With less than a day to go, people are getting anxious about how the election will turn out – and for 9 states it will determine whether or not marijuana becomes legal, either medicinally or for adult use. The thought looming over prohibitionists has led many more conservative cities and counties to enact bans on cannabis sales, long before any businesses could even try to crop up. Some are looking at it as a temporary solution, while they try to come up with regulations to govern their local industry, on the other hand there are some who will enact bans and push to have them in effect for as long as two years.
Normally, we see this sort of thing after a marijuana legalization law has passed. For example in Ohio, the Findlay City Council has just approved a 2 year moratorium on the cultivation and sale of medical marijuana. The moratorium will expire exactly two years after the state enacted their medical marijuana law, becoming the 25th state to legalize the plant for medicinal use. At that point, the industry will just barely be up and running – and the city council has only said they will “revisit the issue” at that point.

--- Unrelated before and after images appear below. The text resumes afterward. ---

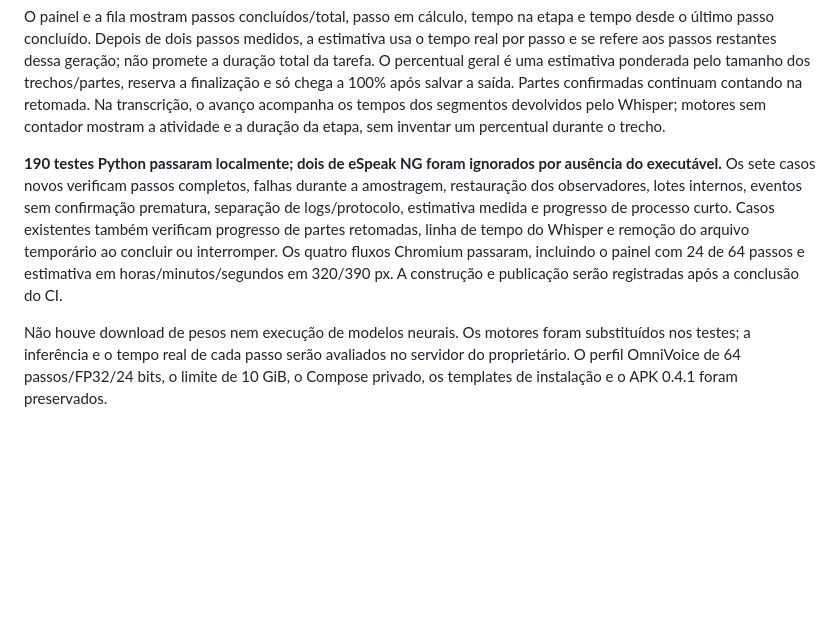
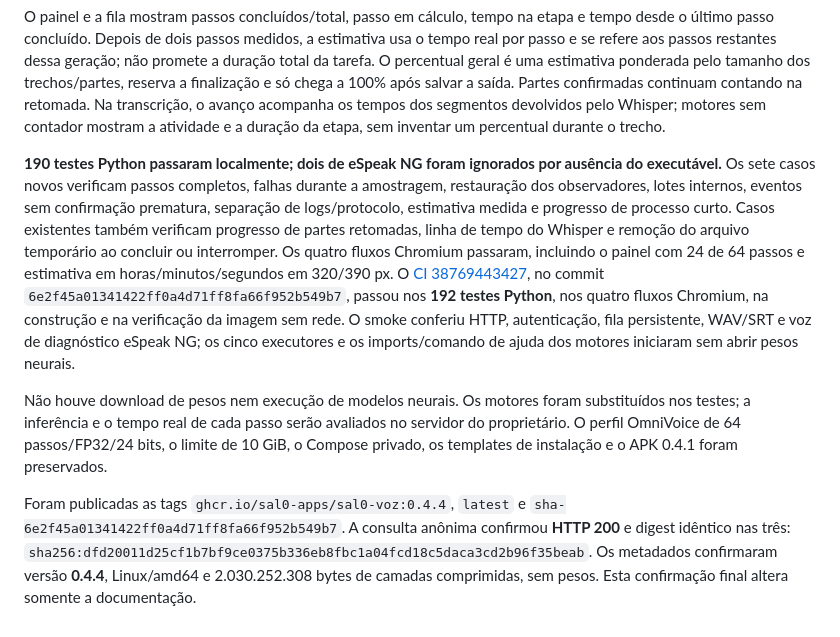
Before and after one commit to Sal0-Apps/Sal0-Voz, a Markdown page: VALIDACAO.md, the part around the change. Drawn GitHub-style; blank space fills up the shorter version.

Commit message:
Registra validação e publicação do progresso na 0.4.4

```diff
--- a/VALIDACAO.md
+++ b/VALIDACAO.md
@@ -212,6 +212,8 @@ O percentual anterior só contava trechos inteiros e permanecia em zero numa fal
 
 O painel e a fila mostram passos concluídos/total, passo em cálculo, tempo na etapa e tempo desde o último passo concluído. Depois de dois passos medidos, a estimativa usa o tempo real por passo e se refere aos passos restantes dessa geração; não promete a duração total da tarefa. O percentual geral é uma estimativa ponderada pelo tamanho dos trechos/partes, reserva a finalização e só chega a 100% após salvar a saída. Partes confirmadas continuam contando na retomada. Na transcrição, o avanço acompanha os tempos dos segmentos devolvidos pelo Whisper; motores sem contador mostram a atividade e a duração da etapa, sem inventar um percentual durante o trecho.
 
-**190 testes Python passaram localmente; dois de eSpeak NG foram ignorados por ausência do executável.** Os sete casos novos verificam passos completos, falhas durante a amostragem, restauração dos observadores, lotes internos, eventos sem confirmação prematura, separação de logs/protocolo, estimativa medida e progresso de processo curto. Casos existentes também verificam progresso de partes retomadas, linha de tempo do Whisper e remoção do arquivo temporário ao concluir ou interromper. Os quatro fluxos Chromium passaram, incluindo o painel com 24 de 64 passos e estimativa em horas/minutos/segundos em 320/390 px. A construção e publicação serão registradas após a conclusão do CI.
+**190 testes Python passaram localmente; dois de eSpeak NG foram ignorados por ausência do executável.** Os sete casos novos verificam passos completos, falhas durante a amostragem, restauração dos observadores, lotes internos, eventos sem confirmação prematura, separação de logs/protocolo, estimativa medida e progresso de processo curto. Casos existentes também verificam progresso de partes retomadas, linha de tempo do Whisper e remoção do arquivo temporário ao concluir ou interromper. Os quatro fluxos Chromium passaram, incluindo o painel com 24 de 64 passos e estimativa em horas/minutos/segundos em 320/390 px. O [CI 38769443427](https://github.com/Sal0-Apps/Sal0-Voz/actions/runs/38769443427), no commit `6e2f45a01341422ff0a4d71ff8fa66f952b549b7`, passou nos **192 testes Python**, nos quatro fluxos Chromium, na construção e na verificação da imagem sem rede. O smoke conferiu HTTP, autenticação, fila persistente, WAV/SRT e voz de diagnóstico eSpeak NG; os cinco executores e os imports/comando de ajuda dos motores iniciaram sem abrir pesos neurais.
 
 Não houve download de pesos nem execução de modelos neurais. Os motores foram substituídos nos testes; a inferência e o tempo real de cada passo serão avaliados no servidor do proprietário. O perfil OmniVoice de 64 passos/FP32/24 bits, o limite de 10 GiB, o Compose privado, os templates de instalação e o APK 0.4.1 foram preservados.
+
+Foram publicadas as tags `ghcr.io/sal0-apps/sal0-voz:0.4.4`, `latest` e `sha-6e2f45a01341422ff0a4d71ff8fa66f952b549b7`. A consulta anônima confirmou **HTTP 200** e digest idêntico nas três: `sha256:dfd20011d25cf1b7bf9ce0375b336eb8fbc1a04fcd18c5daca3cd2b96f35beab`. Os metadados confirmaram versão **0.4.4**, Linux/amd64 e 2.030.252.308 bytes de camadas comprimidas, sem pesos. Esta confirmação final altera somente a documentação.
```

While it is somewhat expected for cities who are afraid of legalization to enact these sorts of bans promptly once a bill or initiative has been passed into law, it is unusual – but becoming increasingly more common in recent weeks – for cities to place a ban prior to an official state law being enacted. It has been seen in states with medical marijuana, but it is more common in Colorado, Oregon, Washington and Alaska, where adult use of cannabis has been legalized. In this year’s election, some cities will actually be voting on whether or not to continue these bans – or to repeal the current industry.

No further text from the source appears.